Note to Reader:

The context for EAP is protection and restoration of stream systems. If we know how to do a much better job of protecting ecological features and stream systems in our communities and on our landscape, then why aren’t we doing a better job? Why are streams still degrading? Why do we still see practices that exacerbate the situation? Why is understanding lacking? How do we change that?

How concepts are explained is crucial. For this reason, the Partnership for Water Sustainability has included a set of graphics to illustrate foundational concepts. Below, we describe the Cascading Concepts Mind Map for EAP. The graphic distils five key ideas that underpin EAP. This provides a starting point for communicating with a continuum of audiences. It would allow them come to grips with all the questions posed above.

How concepts are explained is crucial

“What is easily understood and can be measured gets implemented,” states Tim Pringle, EAP Chair. “The cascading concepts image (see below) distils five key ideas that underpin EAP and is a mind-map for what is presented in the Synthesis Report. Because stream setbacks are defined in regulation, a stream corridor is a land use such that a proxy financial value is readily determined from BC Assessment data.”

“EAP defines the regulated zone as the Natural Commons Asset (NCA). This foundation has two primary metrics or measures: the NCA financial value is expressed as $ per km of stream; the annual M&M budget is 1% of the NCA value. The concept of the Riparian Deficit interprets what the NCA number means.”

“Our hope is that the straightforward nature of these metrics would inspire local governments to apply EAP metrics and establish annual budgets for maintenance and management (M&M) of stream systems. Stream M&M would then be a line item within an Asset Management Strategy that accounts for both constructed and natural assets.”

Learning from the Water Balance experience

“In the 1990s, the breakthrough in science-informed understanding was the Road Map for Stream System Integrity. For a generation, communities should have known what they ought to be doing. And some have made progress. But, in the big picture, the last two decades have been characterized by an inability to act on the science,” continues Kim Stephens, Partnership Executive Director.

“The system context is too hard for most people to visualize. With hindsight, reforming drainage practices requires a provincial authority that provides clear and consistent direction regarding expectations for development of land draining to streams.”

“On the other hand, most people can visualize what a stream corridor looks like. Thus, local government collaboration with an informed, educated stream stewardship groups may offer the best path forward in the near-term for operationalizing EAP metrics and transitioning drainage practice to Sustainable Drainage Service Delivery.”

EAP is a BC Strategy for Community Investment in Stream Systems

The Synthesis Report is a distillation of over 1000 pages of case study documentation into a storyline that is conversational and written for a continuum of audiences that includes land use practitioners, asset managers, stream stewards, and local government decision-makers.
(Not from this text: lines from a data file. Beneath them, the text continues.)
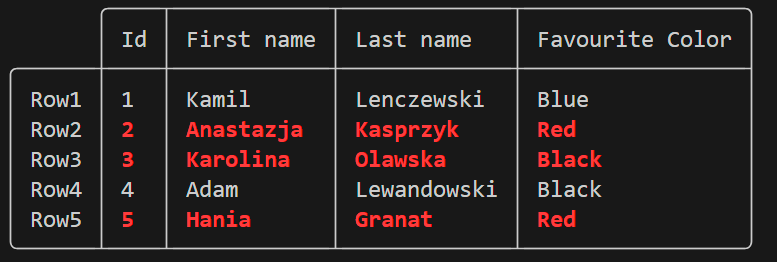
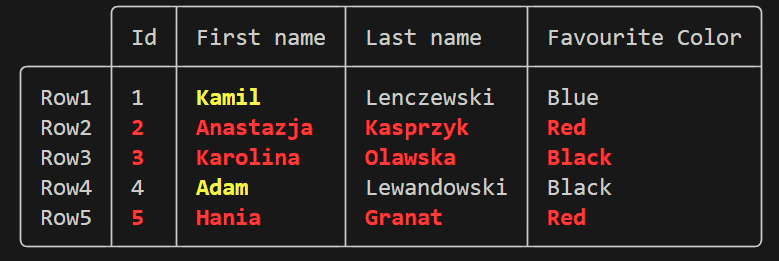
Color mesh added

Changed region(s): [[0.0, 0.0, 0.9884, 0.9808]]

diff --git a/smoothtable/painter.py b/smoothtable/painter.py
@@ -1,22 +1,46 @@
 from typing import Iterable
-from color_condition import ColorCondition
-from extra_variable import ExtraVariable
-from utils import columnsToRowsGen, rowsToColumns
-from constants import COLORS, TEXT_STYLES
 
+from .color_condition import ColorCondition
+from .extra_variable import ExtraVariable
+from .utils import columnsToRowsGen, rowsToColumns, returnList, columnsToRows
+from .constants import COLORS, TEXT_STYLES
+
+
+
+
+class ColorItem:
+    def __init__(self, color=None, style=None):
+        self.color = color
+        self.style = style
+
+    def isEmpty(self):
+        return not self.color and not self.style
 
 def paintString(string, color, style):
-    color = COLORS[color]
-    style = TEXT_STYLES[style]
+    color = COLORS[color] if color else ""
+    style = TEXT_STYLES[style] if style else ""
+
     string = color + style + "{}\033[0m".format(string)
+
     return string
+
+@returnList
+def emptyColumnMesh(size):
+    for _ in range(size):
+        yield ColorItem()
+
+@returnList
+def emptyColumnsMesh(columnsAmount, columnSize):
+    for _ in range(columnsAmount):
+        yield emptyColumnMesh(columnSize)
 
 
 class Painter:
     def __init__(self, colorConditions: Iterable[ColorCondition]):
-        self.colorConditions = colorConditions
+        self.colorConditions = colorConditions        
 
-    def paintArray(self, array, condition: ColorCondition):
+    @returnList
+    def createColumnColorMesh(self, condition, array):
         extra = ExtraVariable()
 
         if condition.initMethod:
@@ -26,30 +50,64 @@ class Painter:
             args = [locals()[argName] for argName in condition.args]
 
             if condition.method(*args):
-                yield paintString(item, condition.color, condition.style)
+                yield ColorItem(condition.color, condition.style)
             else:
-                yield item           
-    
+                yield ColorItem()
 
-    def paintArrays(self, arrays, condition: ColorCondition):
-        for array in arrays:
-            yield list(self.paintArray(array, condition))
+    @returnList
+    def createColorMesh(self, condition, columns):
+        for column in columns:
+            yield self.createColumnColorMesh(condition, column)
 
-    def paint(self, columns):
+    @returnList
+    def createColorMeshes(self, arrays):
         for condition in self.colorConditions:
-            match(condition.type):
-                case 'column':
-                    columns = list(self.paintArrays(columns, condition))
-                case 'row':
-                    rows = columnsToRowsGen(columns)
-                    rows = list(self.paintArrays(rows, condition))
-                    columns = rowsToColumns(rows)
+            if condition.type == 'row':
+                rows = columnsToRows(arrays)
+                mesh = self.createColorMesh(condition, rows)
+                mesh = rowsToColumns(mesh)
+                yield mesh
+            
+            if condition.type == 'column':
+                yield self.createColorMesh(condition, arrays)
+            
+    def mergeMeshes(self, meshes, columnsAmount, columnSize):
+        finalMesh = emptyColumnsMesh(columnsAmount, columnSize)
 
-        return columns
+        for mesh in meshes:
+            for column, finalColumn in zip(mesh, finalMesh):
+                for item, finalItem in zip(column, finalColumn):
+                    if item.isEmpty():
+                        continue
+
+                    if not finalItem.color:
+                        finalItem.color = item.color
+                    
+                    if not finalItem.style:
+                        finalItem.style = item.style
+        
+        return finalMesh
+
+    def createMesh(self, columns, columnsAmount, columnSize):
+        meshes = self.createColorMeshes(columns) 
+        finalMesh = self.mergeMeshes(meshes, columnsAmount, columnSize)
+        return finalMesh
+
+
+    @returnList
+    def applyMeshToColumn(self, column, columnMesh):
+        for stringItem, colorItem in zip(column, columnMesh):
+            yield paintString(stringItem, colorItem.color, colorItem.style)
+
+    @returnList
+    def applyMesh(self, columns, mesh):
+        for column, columnMesh in zip(columns, mesh):
+            yield self.applyMeshToColumn(column, columnMesh)
+
 
 def main():
     cond = ColorCondition(
-        type='row',
+        type='column',
         args='item',
         method=lambda item: len(item) == 3,
         color='red',

diff --git a/smoothtable/table.py b/smoothtable/table.py
@@ -1,6 +1,11 @@
 from typing import Iterable
 
-from utils import rowsToColumns, stringifyColumns, leftConcat
+from .utils import (
+    rowsToColumns, stringifyColumns, leftConcat, 
+    adjustColumns, adjustLabels, adjustLabelsGen
+)
+
+from .painter import Painter
 
 HORIZONTAL_LINE = '─'
 
@@ -42,20 +47,7 @@ def maxStringLengthGen(columns):
         biggestLength = len(longestString)
         yield biggestLength
 
-def adjustLabels(labels, lengths):
-    if isinstance(lengths, int):
-        lengths = [lengths for _ in range(len(labels))]
 
-    for label, wantedLength in zip(labels, lengths):
-        yield label.ljust(wantedLength, SPACE)
-
-def adjustColumn(column, stringLength):
-    for item in column:
-        yield item.ljust(stringLength, SPACE)
-
-def adjustColumns(columns, maxTextLentghs):
-    for column, maxLength in zip(columns, maxTextLentghs):
-        yield list(adjustColumn(column, maxLength))
 
 
 def mergeLabelsAndColumnsGen(labels, columns):
@@ -134,30 +126,35 @@ def createTable(columnLabels: Iterable[str],
                 rowLabels=None, 
                 columns=None, 
                 rows=None, 
-                painter=None):
+                painter: Painter=None):
 
     validateArgs(columnLabels, rowLabels, columns, rows, painter)
 
     if rows:
         columns = rowsToColumns(rows)
 
-    columns = stringifyColumns(columns)
+    columnsAmount = len(columns)
+    columnSize = len(columns[0])
 
-    labelsAndColumns = mergeLabelsAndColumnsGen(columnLabels, columns)
+    colorMesh = painter.createMesh(columns, columnsAmount, columnSize)
+
+    stringifiedColumns = stringifyColumns(columns)
+
+    labelsAndColumns = mergeLabelsAndColumnsGen(columnLabels, stringifiedColumns)
     maxTextLentghs = list(maxStringLengthGen(labelsAndColumns))
     separationLines = [length * HORIZONTAL_LINE for length in maxTextLentghs]
 
     columnLabels = list(adjustLabels(columnLabels, maxTextLentghs))
-    columns = list(adjustColumns(columns, maxTextLentghs))
+    stringifiedColumns = list(adjustColumns(stringifiedColumns, maxTextLentghs))
 
     if painter:
-       columns = painter.paint(columns)
+       stringifiedColumns = painter.applyMesh(stringifiedColumns, colorMesh)
 
     areRowLabels = rowLabels != None
     areColumnLabels = columnLabels != None
 
     columnLabelsStringLines = createColumnLabelsStringLines(columnLabels, separationLines, areRowLabels)
-    rowsStringLines = createRowsStringLines(columns)
+    rowsStringLines = createRowsStringLines(stringifiedColumns)
     endSegment = createEndSegment(separationLines, areRowLabels)
     
     allLines = columnLabelsStringLines + rowsStringLines + [endSegment]
@@ -175,7 +172,7 @@ def createRowLabelsStringLines(rowLabels):
             yield LEFT_VERTICAL_LINE + label + SPACE
 
     maxLength = len(max(rowLabels, key=len))
-    labels = adjustLabels(rowLabels, maxLength)
+    labels = adjustLabelsGen(rowLabels, maxLength)
 
     spaceLines = [(maxLength + 3) * SPACE] * 2
 

diff --git a/smoothtable/utils.py b/smoothtable/utils.py
@@ -1,11 +1,17 @@
+from .constants import SPACE
+
+def returnList(generator):
+    def iteratedGen(*args, **kwargs):
+        return list(generator(*args, **kwargs))
+    
+    return iteratedGen
+
 # Columns to rows conversion
 
-def columnsToRowGen(columns, rowIndex):
+@returnList
+def columnsToRow(columns, rowIndex):
     for column in columns:
         yield column[rowIndex]
-
-def columnsToRow(columns, rowIndex):
-    return list(columnsToRowGen(columns, rowIndex))
 
 def columnsToRowsGen(columns):
     for rowIndex in range(len(columns[0])):
@@ -49,3 +55,27 @@ def leftConcatGen(lines, linesToAdd):
 
 def leftConcat(lines, linesToAdd):
     return list(leftConcatGen(lines, linesToAdd))
+
+
+
+# adjusting
+
+def adjustLabelsGen(labels, lengths):
+    if isinstance(lengths, int):
+        lengths = [lengths for _ in range(len(labels))]
+
+    for label, wantedLength in zip(labels, lengths):
+        yield label.ljust(wantedLength, SPACE)
+
+def adjustLabels(labels, lengths):
+    return list(adjustLabelsGen(labels, lengths))
+
+@returnList
+def adjustColumnGen(column, stringLength):
+    for item in column:
+        yield item.ljust(stringLength, SPACE)
+
+@returnList
+def adjustColumns(columns, maxTextLentghs):
+    for column, maxLength in zip(columns, maxTextLentghs):
+        yield adjustColumnGen(column, maxLength)

diff --git a/example.py b/example.py
@@ -1,23 +1,11 @@
-from table import createTable
-from color_condition import ColorCondition
-from painter import Painter
-
-# TO DO
-# priorities for conditions to have control
-# on which condition is more important than the other one
-
-# Painter.paint -> createPaintMesh -> array which has color is speicfic positions
-# and then we can jsut concat it so the condtion method will iterate through real objects
-# not strings
-
-# add possibility to create table with labels only in specfic location
-# for example having columns id, name, fcolor we want to display
-# id column but not the label for it
+from smoothtable.table import createTable
+from smoothtable.color_condition import ColorCondition
+from smoothtable.painter import Painter
 
 condition1 = ColorCondition(
     type='row',
     args='array',
-    method=lambda array: array[1].strip().endswith('a'),
+    method=lambda array: array[1][-1] == 'a',
     color='red',
     style='bold'
 )
@@ -25,7 +13,7 @@ condition1 = ColorCondition(
 condition2 = ColorCondition(
     type='column',
     args='array',
-    method=lambda array: array[0].strip() == 'Kamil',
+    method=lambda array: array[0] == 'Kamil',
     color='yellow',
     style='bold'
 )

diff --git a/smoothtable/color_condition.py b/smoothtable/color_condition.py
@@ -1,5 +1,5 @@
 from typing import Iterable
-from constants import COLORS, TEXT_STYLES
+from .constants import COLORS, TEXT_STYLES
 
 class ColorCondition:
     ARGS = ('item', 'index', 'array', 'extra')

diff --git a/smoothtable/constants.py b/smoothtable/constants.py
@@ -12,3 +12,5 @@ COLORS = {
 TEXT_STYLES = {
     "bold": '\033[01m'
 }
+
+SPACE = ' '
To Learn More:

Download and read a copy of the entire  Synthesis Report on EAP, the Ecological Accounting Process, A B.C. Strategy for Community Investment in Stream Systems (2022), the 4th in the Beyond the Guidebook series of guidance documents.